Introduction: Although the reported sensitivity of computed tomographic angiography (CTA) for the diagnosis of blunt cervical vascular injury (BCVI) has been inadequate, we hypothesized that advances in computed tomographic technology have improved the diagnostic sensitivity of CTA at least to that of invasive catheter angiography (CA).
Methods: Data from all patients at risk for BCVI presenting to a Level I trauma center were collected prospectively. Each patient was evaluated with CTA and these findings were confirmed with standard catheter arteriograms (CA).
Results: Over 11 months, 162 patients were at risk for BCVI. In all, 146 patients received both CTA and CA. Forty-six BCVIs were identified among 43 patients. In 45 of 46 cases (98%), the results of CTA and CA were concordant.

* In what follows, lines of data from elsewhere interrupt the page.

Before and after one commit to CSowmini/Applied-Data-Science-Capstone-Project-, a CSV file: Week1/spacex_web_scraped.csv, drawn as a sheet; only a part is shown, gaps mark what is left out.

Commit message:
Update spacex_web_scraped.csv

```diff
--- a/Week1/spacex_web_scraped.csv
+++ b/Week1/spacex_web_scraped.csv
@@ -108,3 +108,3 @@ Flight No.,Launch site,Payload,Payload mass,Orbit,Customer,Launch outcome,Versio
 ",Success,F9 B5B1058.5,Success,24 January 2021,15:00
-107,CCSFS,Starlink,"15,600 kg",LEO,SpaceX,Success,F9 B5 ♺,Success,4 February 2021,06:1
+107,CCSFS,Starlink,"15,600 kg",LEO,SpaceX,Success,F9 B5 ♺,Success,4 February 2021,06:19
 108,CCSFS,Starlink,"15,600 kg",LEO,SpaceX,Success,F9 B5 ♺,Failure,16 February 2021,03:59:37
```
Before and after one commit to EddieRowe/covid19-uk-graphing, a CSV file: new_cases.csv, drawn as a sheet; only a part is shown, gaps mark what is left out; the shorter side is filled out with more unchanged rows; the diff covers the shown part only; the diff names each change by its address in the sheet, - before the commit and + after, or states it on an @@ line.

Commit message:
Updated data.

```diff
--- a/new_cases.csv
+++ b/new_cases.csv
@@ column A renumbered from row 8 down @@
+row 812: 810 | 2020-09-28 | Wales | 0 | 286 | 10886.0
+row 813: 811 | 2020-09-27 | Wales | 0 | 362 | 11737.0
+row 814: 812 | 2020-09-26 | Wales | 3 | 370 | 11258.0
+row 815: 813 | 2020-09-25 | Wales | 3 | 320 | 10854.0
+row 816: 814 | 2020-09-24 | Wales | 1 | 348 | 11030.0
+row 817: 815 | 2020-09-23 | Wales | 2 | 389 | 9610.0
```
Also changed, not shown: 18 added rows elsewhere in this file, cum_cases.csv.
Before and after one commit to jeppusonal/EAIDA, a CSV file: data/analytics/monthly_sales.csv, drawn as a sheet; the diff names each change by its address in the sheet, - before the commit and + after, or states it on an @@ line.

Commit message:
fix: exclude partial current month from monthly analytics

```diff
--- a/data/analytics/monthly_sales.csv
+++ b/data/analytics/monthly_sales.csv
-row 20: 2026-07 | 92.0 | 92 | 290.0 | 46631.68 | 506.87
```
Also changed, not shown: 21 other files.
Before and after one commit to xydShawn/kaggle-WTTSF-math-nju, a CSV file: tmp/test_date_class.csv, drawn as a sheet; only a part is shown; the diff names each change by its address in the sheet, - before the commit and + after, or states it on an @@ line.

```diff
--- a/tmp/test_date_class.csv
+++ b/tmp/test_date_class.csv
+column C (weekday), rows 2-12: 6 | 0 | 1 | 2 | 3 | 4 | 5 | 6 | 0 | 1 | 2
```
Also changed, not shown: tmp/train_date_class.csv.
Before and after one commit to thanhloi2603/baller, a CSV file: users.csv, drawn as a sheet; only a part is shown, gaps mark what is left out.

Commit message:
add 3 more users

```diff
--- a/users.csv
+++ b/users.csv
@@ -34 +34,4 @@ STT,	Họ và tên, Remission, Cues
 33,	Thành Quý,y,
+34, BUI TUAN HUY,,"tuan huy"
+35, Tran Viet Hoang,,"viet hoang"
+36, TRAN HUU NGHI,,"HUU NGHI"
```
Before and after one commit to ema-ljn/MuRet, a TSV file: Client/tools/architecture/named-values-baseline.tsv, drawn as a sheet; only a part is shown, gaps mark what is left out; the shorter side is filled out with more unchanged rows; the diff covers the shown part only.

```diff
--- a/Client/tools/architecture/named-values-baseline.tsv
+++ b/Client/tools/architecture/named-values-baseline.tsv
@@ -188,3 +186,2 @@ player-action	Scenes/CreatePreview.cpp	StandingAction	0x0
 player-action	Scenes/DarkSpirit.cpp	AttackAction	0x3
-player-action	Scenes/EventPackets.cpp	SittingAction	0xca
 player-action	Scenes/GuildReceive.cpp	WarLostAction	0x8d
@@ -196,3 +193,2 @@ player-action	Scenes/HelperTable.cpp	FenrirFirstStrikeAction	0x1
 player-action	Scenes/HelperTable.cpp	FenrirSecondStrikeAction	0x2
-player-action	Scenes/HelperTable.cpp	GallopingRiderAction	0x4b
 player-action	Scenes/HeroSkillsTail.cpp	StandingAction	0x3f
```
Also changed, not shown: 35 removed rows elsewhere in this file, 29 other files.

There was a single false-negative CTA in a patient with a grade I vertebral artery injury (VAI). The remaining 103 patients had normal CTAs confirmed by a normal CA. The overall sensitivity, specificity, positive predictive value, negative predictive value, and accuracy of CTA for the diagnosis of BCVI were 97.7%, 100%, 100%, 99.3%, and 99.3%, respectively.
Conclusions: CTA, using a 16-channel detector, can be used to accurately screen at-risk patients for BCVI.
From the Division of Burns, Trauma and Critical Care, Department of Surgery (A.L.E., J.P.M.), and the Division of Neuroradiology, Department of Radiology (D.P.C., C.L.P., A.L.M.), University of Texas Southwestern Medical Center, Parkland Memorial Hospital, Dallas, Texas.
Submitted for publication September 28, 2005.
Accepted for publication October 31, 2005.
Presented at the 64th Annual Meeting of the American Association for the Surgery of Trauma, September 22–24, 2005, Atlanta, Georgia.
Address for reprints: Alexander Eastman, MD, Department of Surgery, The University of Texas Southwestern Medical Center, 5323 Harry Hines Blvd MC8890, Dallas, Texas 75390-8890; email: firstname.lastname@example.org.